The need for speed
Coming from a real-time world (games and graphics), current machine learning training is a shock. Even small simple training tasks take a long time, which gives me plenty of time to think about the performance of my graphs.
Currently most of the open source deep learning stacks consist of a C++ and Cuda back-end driven by a Python/R/Lua front end. The Cuda code tends to be fairly generic, which makes sense from an HPC and experimental point of view.

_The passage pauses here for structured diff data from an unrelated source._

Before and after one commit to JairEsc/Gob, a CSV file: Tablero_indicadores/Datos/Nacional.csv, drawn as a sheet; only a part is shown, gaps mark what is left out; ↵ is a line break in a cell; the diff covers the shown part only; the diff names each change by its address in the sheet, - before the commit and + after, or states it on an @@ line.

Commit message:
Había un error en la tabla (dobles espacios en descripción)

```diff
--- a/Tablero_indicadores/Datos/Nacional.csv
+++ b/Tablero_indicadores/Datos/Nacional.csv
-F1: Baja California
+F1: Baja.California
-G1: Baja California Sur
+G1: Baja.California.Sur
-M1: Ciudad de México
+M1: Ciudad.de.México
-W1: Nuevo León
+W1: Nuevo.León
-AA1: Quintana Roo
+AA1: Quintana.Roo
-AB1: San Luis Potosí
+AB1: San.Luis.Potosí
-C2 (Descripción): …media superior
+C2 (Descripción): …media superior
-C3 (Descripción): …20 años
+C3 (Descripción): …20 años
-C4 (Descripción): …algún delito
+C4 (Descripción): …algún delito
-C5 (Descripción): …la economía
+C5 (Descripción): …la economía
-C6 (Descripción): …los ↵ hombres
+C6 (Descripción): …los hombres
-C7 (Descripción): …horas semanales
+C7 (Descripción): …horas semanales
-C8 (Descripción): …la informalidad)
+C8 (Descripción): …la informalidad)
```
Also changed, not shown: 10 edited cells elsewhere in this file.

Its important to note HPC stuff is very optimised but tends to really on standard interfaces with relatively custom generic back-ends. For example BLAS is a old FORTRAN standard for linear algebra, it has numerous back-ends included optimised x64, Cuda, OpenCL etc. However it only accelerates the tensor multiplies in a few data formats, other more data specific optimisation like overlapping conversions isn't in its remit.
Its quite a different optimisation strategy from the real-time world, which tends to be less portable but wider in scope of using the hardware. It makes sense given the different markets and issues. HPC are running on large clusters which are relatively out of the control of the data scientist, real-time is likely running on a few different sets of hardware where even a few percent gain is worth extra effort.
So the obvious question for me, is how fast could a custom path be? If we were to change the data formats, look at cache usage, etc. how fast could we make an end to end training path for a single graph.
Its unlikely that you'd get any speed up from pure ALU optimisations, most HPC back-ends will be issuing ALU ops as fast as the can with the data formats they are given. Any optimisations are going to come from memory, format and overlapping optimisations.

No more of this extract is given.